When public expenditures are factored in, the hunt barely breaks even — it may even lose money, and that is according to conservative estimates made before the European Union banned seal products in 2009, driving down the price of pelts even further. With the Russian Federation recently enacting a similar ban, this tremendously valuable industry will almost certainly be costing the taxpayer more money than the sealers are making from it.
The fact that hundreds of thousands of seals could be spared gruesome deaths and that the communities livelihood could be protected by simply paying the sealers the value of the public subsidies each year does not prevent some pundits from enthusiastically defending this unnecessary cruelty. Rex Murphy, for instance, wrote recently that “We [Newfoundlanders] should not stop something we have been doing because outsiders — those who have no connection to Newfoundland or to the seal hunt, and who have been telling wildly overheated fables about it for decades — tell us to stop it. To hell with them.”
To hell with them! But not with their millions of dollars in subsidies: not with their free icebreaking ships, rescue helicopters, and international lobbying. In short, ‘we’ll take their money but not their morals.’ The truth behind all the bluster is that no one has to tell sealers to give up the hunt — all we have to do is stop paying for it. If sealers are not allowed to socialize the costs of their business while privatizing the profits, they will give up the hunt voluntarily because the industry is simply not commercially viable without massive public funding.
Murphy also advocates that harp seals, which subsist mainly on a fish diet, must be culled en-masse to protect valuable cod stocks. Profits aside, he assures us that we must rush to thin out the numbers of the “rapacious seals slithering underwater all around [Newfoundland] — sucking up every piece of protein the sea has to offer, including of course the king of all food fish, the cod.” Aside from money, the argument is made that sealers are performing a public service by protecting cod stocks from ravenous seals.
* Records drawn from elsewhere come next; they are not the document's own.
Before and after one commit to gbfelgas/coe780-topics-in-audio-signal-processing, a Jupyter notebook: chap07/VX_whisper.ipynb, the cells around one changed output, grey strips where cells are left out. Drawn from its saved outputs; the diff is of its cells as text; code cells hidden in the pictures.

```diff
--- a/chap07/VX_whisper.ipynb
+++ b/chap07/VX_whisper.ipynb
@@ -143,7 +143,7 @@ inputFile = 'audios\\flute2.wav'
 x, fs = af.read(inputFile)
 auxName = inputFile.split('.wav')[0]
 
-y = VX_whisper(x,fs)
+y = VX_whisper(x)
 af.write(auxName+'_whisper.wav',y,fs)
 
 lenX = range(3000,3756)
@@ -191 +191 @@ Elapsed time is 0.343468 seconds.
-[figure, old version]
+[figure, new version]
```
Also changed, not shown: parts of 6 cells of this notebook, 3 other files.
This theory might have been tenable a few years ago, some time before the hunt’s most vociferous proponent, the Department of Fisheries and Oceans, publicly announced that it was not the case. “The commercial seal quota is based upon sound conservation principles, not an attempt to assist in the recovery of groundfish stocks,” the DFO website states, explaining that “Seals eat cod, but seals also eat other fish that prey on cod.” These days, however, the cod-saving story is just another debunked fairy-tale — like the idea that the hunt is a self-sustaining industry. The fact that Murphy repeats it in the same breath with which he accuses anti-hunt activists of propagating “wildly overheated fables” is an example of the depths to which debate has sunk.
The seal hunt is not just immoral. It’s a drain on the economy. The debate over it is miscast as a balancing of livelihoods against animal welfare; in reality, these two values can easily coexist. When the hunt finally collapses in the wake of the Russian ban, Ottawa will have a choice: continue trying desperately to create foreign markets for an unethical, no longer viable industry, or redirect the subsidies to help Newfoundland’s economy adapt to the new fiscal landscape. The second choice is, by far, the more rational; the first is, unfortunately, the more likely.